Edit tracking data
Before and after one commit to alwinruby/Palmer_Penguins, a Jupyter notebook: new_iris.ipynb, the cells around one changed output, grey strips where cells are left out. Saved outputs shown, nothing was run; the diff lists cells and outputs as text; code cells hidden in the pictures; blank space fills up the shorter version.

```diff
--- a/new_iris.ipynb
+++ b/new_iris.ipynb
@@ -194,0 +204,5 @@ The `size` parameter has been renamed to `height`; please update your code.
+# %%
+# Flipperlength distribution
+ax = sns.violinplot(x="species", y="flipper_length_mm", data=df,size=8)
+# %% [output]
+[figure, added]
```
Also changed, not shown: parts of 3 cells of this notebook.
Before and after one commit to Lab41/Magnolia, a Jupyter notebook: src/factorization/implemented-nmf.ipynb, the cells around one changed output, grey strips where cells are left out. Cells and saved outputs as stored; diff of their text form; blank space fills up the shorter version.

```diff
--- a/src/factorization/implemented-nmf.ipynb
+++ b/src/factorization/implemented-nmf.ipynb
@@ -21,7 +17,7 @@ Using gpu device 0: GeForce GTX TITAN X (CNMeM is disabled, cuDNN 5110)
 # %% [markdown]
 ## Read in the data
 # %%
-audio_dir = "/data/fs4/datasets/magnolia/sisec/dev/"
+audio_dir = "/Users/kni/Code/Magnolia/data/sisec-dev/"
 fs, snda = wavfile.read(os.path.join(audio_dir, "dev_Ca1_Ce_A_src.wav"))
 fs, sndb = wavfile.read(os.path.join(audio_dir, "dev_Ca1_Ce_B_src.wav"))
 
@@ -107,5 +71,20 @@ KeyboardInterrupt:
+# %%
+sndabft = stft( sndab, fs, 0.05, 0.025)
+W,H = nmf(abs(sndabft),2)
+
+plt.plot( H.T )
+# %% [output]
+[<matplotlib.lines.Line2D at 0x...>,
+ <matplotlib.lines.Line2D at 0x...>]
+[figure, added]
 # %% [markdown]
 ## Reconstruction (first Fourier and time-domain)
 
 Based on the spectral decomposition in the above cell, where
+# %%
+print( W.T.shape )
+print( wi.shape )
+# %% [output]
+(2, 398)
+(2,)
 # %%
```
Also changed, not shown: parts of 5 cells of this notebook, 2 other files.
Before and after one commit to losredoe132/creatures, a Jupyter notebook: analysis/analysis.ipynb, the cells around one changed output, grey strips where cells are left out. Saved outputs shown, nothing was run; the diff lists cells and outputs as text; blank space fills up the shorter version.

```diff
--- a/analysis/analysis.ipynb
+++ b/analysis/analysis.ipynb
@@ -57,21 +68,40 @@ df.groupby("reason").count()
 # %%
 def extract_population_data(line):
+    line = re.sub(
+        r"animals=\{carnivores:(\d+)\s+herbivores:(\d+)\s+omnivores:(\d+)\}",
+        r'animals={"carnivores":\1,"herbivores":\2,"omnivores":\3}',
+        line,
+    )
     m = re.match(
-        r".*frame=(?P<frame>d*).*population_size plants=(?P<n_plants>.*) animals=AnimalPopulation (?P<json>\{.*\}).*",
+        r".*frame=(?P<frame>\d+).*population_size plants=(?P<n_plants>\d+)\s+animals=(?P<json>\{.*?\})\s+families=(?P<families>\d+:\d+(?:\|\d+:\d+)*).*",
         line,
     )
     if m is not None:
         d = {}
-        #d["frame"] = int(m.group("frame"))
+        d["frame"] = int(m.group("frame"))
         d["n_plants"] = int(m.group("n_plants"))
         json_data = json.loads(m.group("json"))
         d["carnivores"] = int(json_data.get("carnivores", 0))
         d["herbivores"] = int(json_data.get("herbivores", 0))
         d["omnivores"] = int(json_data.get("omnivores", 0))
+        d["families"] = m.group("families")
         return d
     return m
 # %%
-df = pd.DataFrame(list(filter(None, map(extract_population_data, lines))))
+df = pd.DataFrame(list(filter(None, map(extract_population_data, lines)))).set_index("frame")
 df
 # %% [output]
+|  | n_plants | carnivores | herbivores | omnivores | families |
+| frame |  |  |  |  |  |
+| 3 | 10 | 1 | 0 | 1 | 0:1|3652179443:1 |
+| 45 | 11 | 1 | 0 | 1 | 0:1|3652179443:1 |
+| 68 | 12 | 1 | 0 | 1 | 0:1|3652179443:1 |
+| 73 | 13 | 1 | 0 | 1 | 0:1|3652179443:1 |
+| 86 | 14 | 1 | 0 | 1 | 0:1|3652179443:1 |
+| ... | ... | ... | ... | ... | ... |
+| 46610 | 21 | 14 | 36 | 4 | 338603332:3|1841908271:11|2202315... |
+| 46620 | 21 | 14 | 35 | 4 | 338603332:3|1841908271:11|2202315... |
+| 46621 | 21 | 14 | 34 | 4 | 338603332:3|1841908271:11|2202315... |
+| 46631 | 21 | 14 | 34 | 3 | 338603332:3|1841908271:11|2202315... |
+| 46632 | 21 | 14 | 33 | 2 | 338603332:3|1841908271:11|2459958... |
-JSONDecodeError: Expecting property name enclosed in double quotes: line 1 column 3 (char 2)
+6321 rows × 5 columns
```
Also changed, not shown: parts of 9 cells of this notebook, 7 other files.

EXERCISE OBJECTIVE
After reading the entries, reproduce every one of them exactly.

THE COMPLETED TASK
Before and after one commit to alwinruby/Palmer_Penguins, a Jupyter notebook: new_iris.ipynb, the cells around one changed output, grey strips where cells are left out. Saved outputs shown, nothing was run; the diff lists cells and outputs as text; code cells hidden in the pictures; blank space fills up the shorter version.

```diff
--- a/new_iris.ipynb
+++ b/new_iris.ipynb
@@ -194,0 +204,5 @@ The `size` parameter has been renamed to `height`; please update your code.
+# %%
+# Flipperlength distribution
+ax = sns.violinplot(x="species", y="flipper_length_mm", data=df,size=8)
+# %% [output]
+[figure, added]
```
Also changed, not shown: parts of 3 cells of this notebook.
Before and after one commit to Lab41/Magnolia, a Jupyter notebook: src/factorization/implemented-nmf.ipynb, the cells around one changed output, grey strips where cells are left out. Cells and saved outputs as stored; diff of their text form; blank space fills up the shorter version.

```diff
--- a/src/factorization/implemented-nmf.ipynb
+++ b/src/factorization/implemented-nmf.ipynb
@@ -21,7 +17,7 @@ Using gpu device 0: GeForce GTX TITAN X (CNMeM is disabled, cuDNN 5110)
 # %% [markdown]
 ## Read in the data
 # %%
-audio_dir = "/data/fs4/datasets/magnolia/sisec/dev/"
+audio_dir = "/Users/kni/Code/Magnolia/data/sisec-dev/"
 fs, snda = wavfile.read(os.path.join(audio_dir, "dev_Ca1_Ce_A_src.wav"))
 fs, sndb = wavfile.read(os.path.join(audio_dir, "dev_Ca1_Ce_B_src.wav"))
 
@@ -107,5 +71,20 @@ KeyboardInterrupt:
+# %%
+sndabft = stft( sndab, fs, 0.05, 0.025)
+W,H = nmf(abs(sndabft),2)
+
+plt.plot( H.T )
+# %% [output]
+[<matplotlib.lines.Line2D at 0x...>,
+ <matplotlib.lines.Line2D at 0x...>]
+[figure, added]
 # %% [markdown]
 ## Reconstruction (first Fourier and time-domain)
 
 Based on the spectral decomposition in the above cell, where
+# %%
+print( W.T.shape )
+print( wi.shape )
+# %% [output]
+(2, 398)
+(2,)
 # %%
```
Also changed, not shown: parts of 5 cells of this notebook, 2 other files.
Before and after one commit to losredoe132/creatures, a Jupyter notebook: analysis/analysis.ipynb, the cells around one changed output, grey strips where cells are left out. Saved outputs shown, nothing was run; the diff lists cells and outputs as text; blank space fills up the shorter version.

```diff
--- a/analysis/analysis.ipynb
+++ b/analysis/analysis.ipynb
@@ -57,21 +68,40 @@ df.groupby("reason").count()
 # %%
 def extract_population_data(line):
+    line = re.sub(
+        r"animals=\{carnivores:(\d+)\s+herbivores:(\d+)\s+omnivores:(\d+)\}",
+        r'animals={"carnivores":\1,"herbivores":\2,"omnivores":\3}',
+        line,
+    )
     m = re.match(
-        r".*frame=(?P<frame>d*).*population_size plants=(?P<n_plants>.*) animals=AnimalPopulation (?P<json>\{.*\}).*",
+        r".*frame=(?P<frame>\d+).*population_size plants=(?P<n_plants>\d+)\s+animals=(?P<json>\{.*?\})\s+families=(?P<families>\d+:\d+(?:\|\d+:\d+)*).*",
         line,
     )
     if m is not None:
         d = {}
-        #d["frame"] = int(m.group("frame"))
+        d["frame"] = int(m.group("frame"))
         d["n_plants"] = int(m.group("n_plants"))
         json_data = json.loads(m.group("json"))
         d["carnivores"] = int(json_data.get("carnivores", 0))
         d["herbivores"] = int(json_data.get("herbivores", 0))
         d["omnivores"] = int(json_data.get("omnivores", 0))
+        d["families"] = m.group("families")
         return d
     return m
 # %%
-df = pd.DataFrame(list(filter(None, map(extract_population_data, lines))))
+df = pd.DataFrame(list(filter(None, map(extract_population_data, lines)))).set_index("frame")
 df
 # %% [output]
+|  | n_plants | carnivores | herbivores | omnivores | families |
+| frame |  |  |  |  |  |
+| 3 | 10 | 1 | 0 | 1 | 0:1|3652179443:1 |
+| 45 | 11 | 1 | 0 | 1 | 0:1|3652179443:1 |
+| 68 | 12 | 1 | 0 | 1 | 0:1|3652179443:1 |
+| 73 | 13 | 1 | 0 | 1 | 0:1|3652179443:1 |
+| 86 | 14 | 1 | 0 | 1 | 0:1|3652179443:1 |
+| ... | ... | ... | ... | ... | ... |
+| 46610 | 21 | 14 | 36 | 4 | 338603332:3|1841908271:11|2202315... |
+| 46620 | 21 | 14 | 35 | 4 | 338603332:3|1841908271:11|2202315... |
+| 46621 | 21 | 14 | 34 | 4 | 338603332:3|1841908271:11|2202315... |
+| 46631 | 21 | 14 | 34 | 3 | 338603332:3|1841908271:11|2202315... |
+| 46632 | 21 | 14 | 33 | 2 | 338603332:3|1841908271:11|2459958... |
-JSONDecodeError: Expecting property name enclosed in double quotes: line 1 column 3 (char 2)
+6321 rows × 5 columns
```
Also changed, not shown: parts of 9 cells of this notebook, 7 other files.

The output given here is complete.